_WHAT IS REQUIRED_. In how many lines of the records does "light" appear? Answer with one number.

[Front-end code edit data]
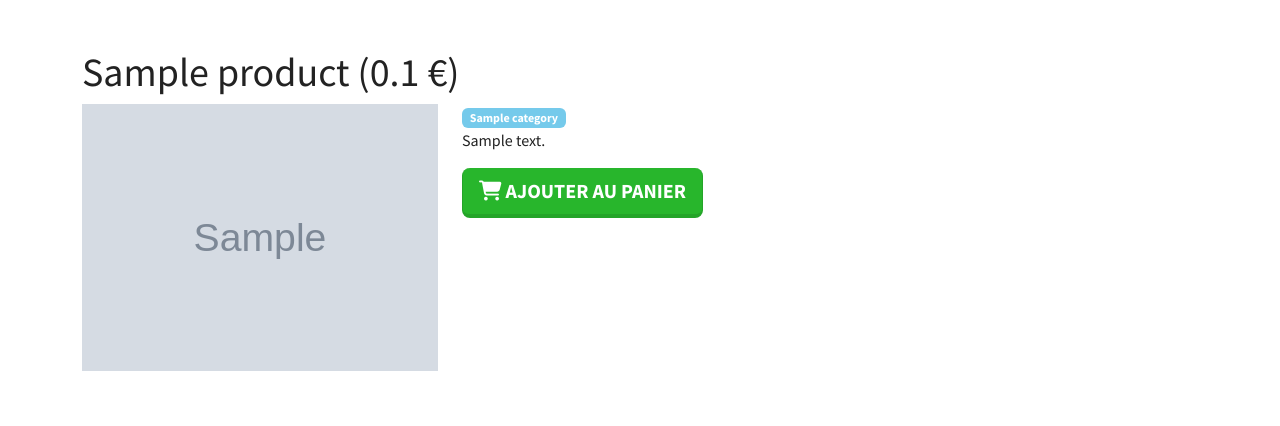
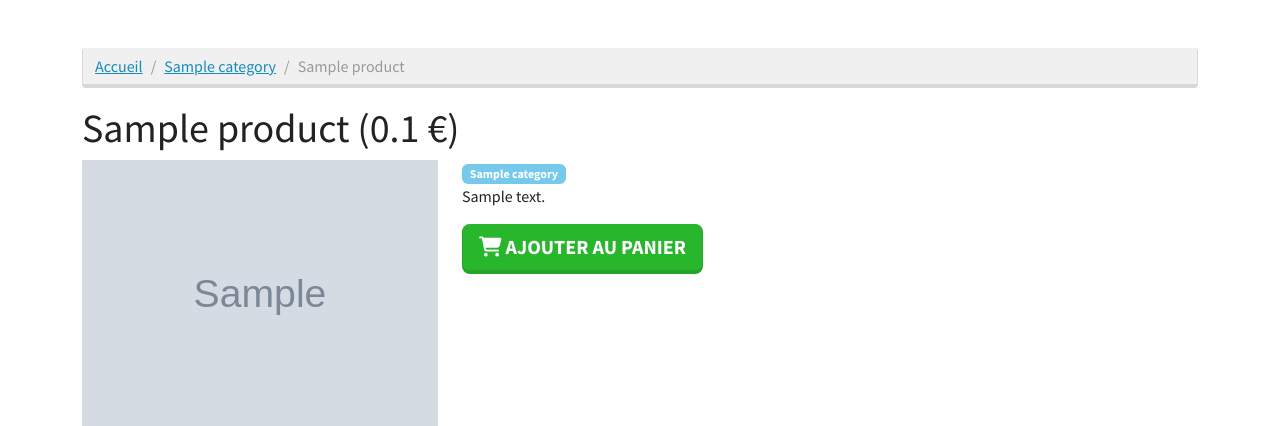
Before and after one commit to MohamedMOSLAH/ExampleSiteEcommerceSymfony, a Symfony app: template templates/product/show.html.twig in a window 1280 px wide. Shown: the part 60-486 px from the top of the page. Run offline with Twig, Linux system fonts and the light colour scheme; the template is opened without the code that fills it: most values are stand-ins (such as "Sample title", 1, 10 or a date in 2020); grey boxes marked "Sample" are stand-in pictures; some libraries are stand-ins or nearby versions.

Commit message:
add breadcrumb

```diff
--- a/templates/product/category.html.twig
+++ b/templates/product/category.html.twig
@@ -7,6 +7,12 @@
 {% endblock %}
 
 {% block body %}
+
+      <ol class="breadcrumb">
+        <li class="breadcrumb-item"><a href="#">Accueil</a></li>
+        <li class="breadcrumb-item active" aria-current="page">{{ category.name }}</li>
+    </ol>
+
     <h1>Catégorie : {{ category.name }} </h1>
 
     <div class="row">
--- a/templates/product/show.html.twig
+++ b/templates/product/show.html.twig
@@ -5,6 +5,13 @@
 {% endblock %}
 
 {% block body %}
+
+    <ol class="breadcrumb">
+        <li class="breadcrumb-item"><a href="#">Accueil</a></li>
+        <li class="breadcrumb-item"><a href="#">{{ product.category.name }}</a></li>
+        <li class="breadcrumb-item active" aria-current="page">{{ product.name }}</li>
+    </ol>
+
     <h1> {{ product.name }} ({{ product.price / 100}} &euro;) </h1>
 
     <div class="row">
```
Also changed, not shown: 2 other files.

--

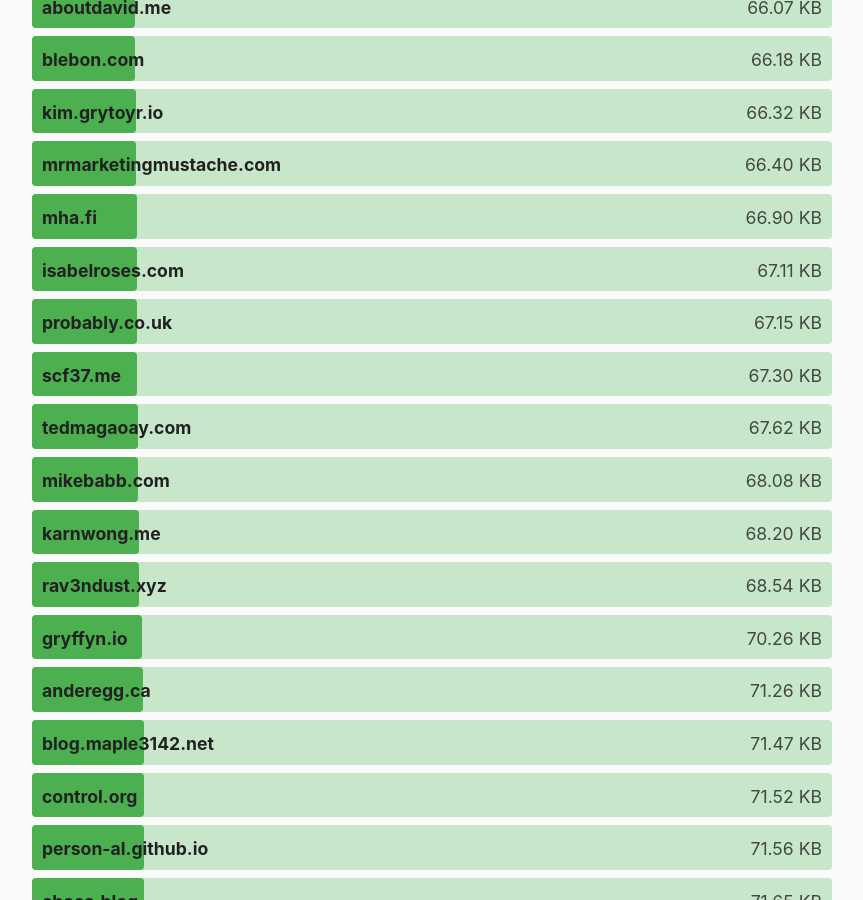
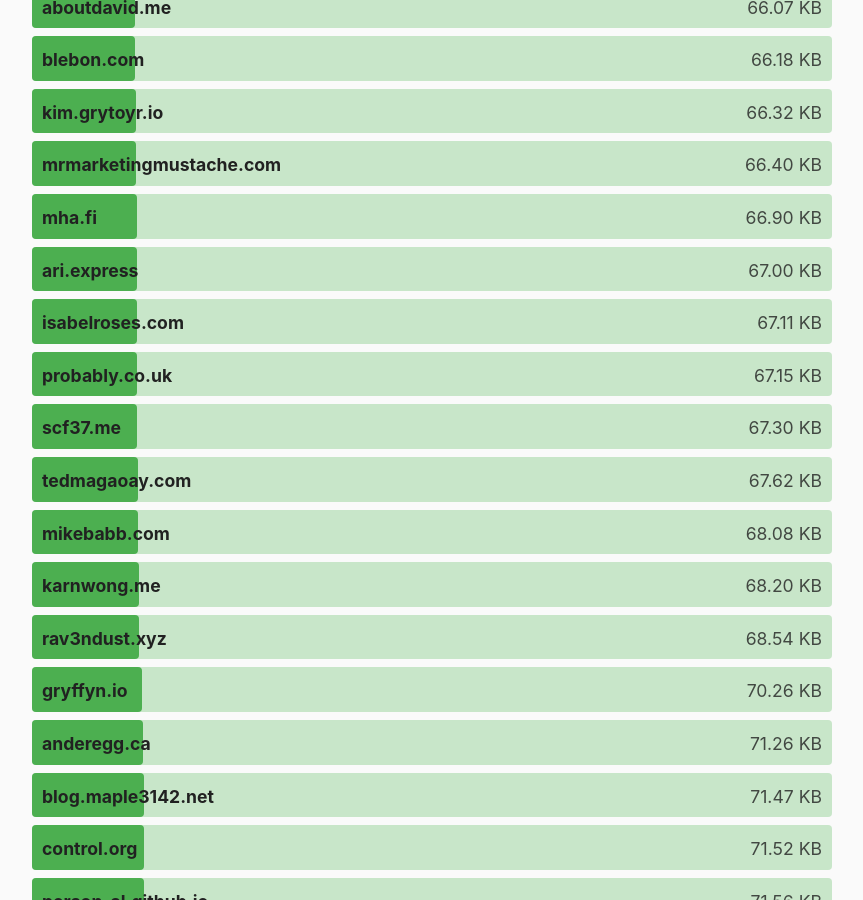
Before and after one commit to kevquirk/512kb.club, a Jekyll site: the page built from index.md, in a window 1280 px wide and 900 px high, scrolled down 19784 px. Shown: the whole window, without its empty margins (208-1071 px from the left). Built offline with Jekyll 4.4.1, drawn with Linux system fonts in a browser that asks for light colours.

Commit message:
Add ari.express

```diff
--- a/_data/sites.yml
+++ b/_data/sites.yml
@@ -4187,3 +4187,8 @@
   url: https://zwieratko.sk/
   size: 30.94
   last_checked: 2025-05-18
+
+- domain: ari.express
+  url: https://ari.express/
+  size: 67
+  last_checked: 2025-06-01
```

_COMPLETED TASK_. 2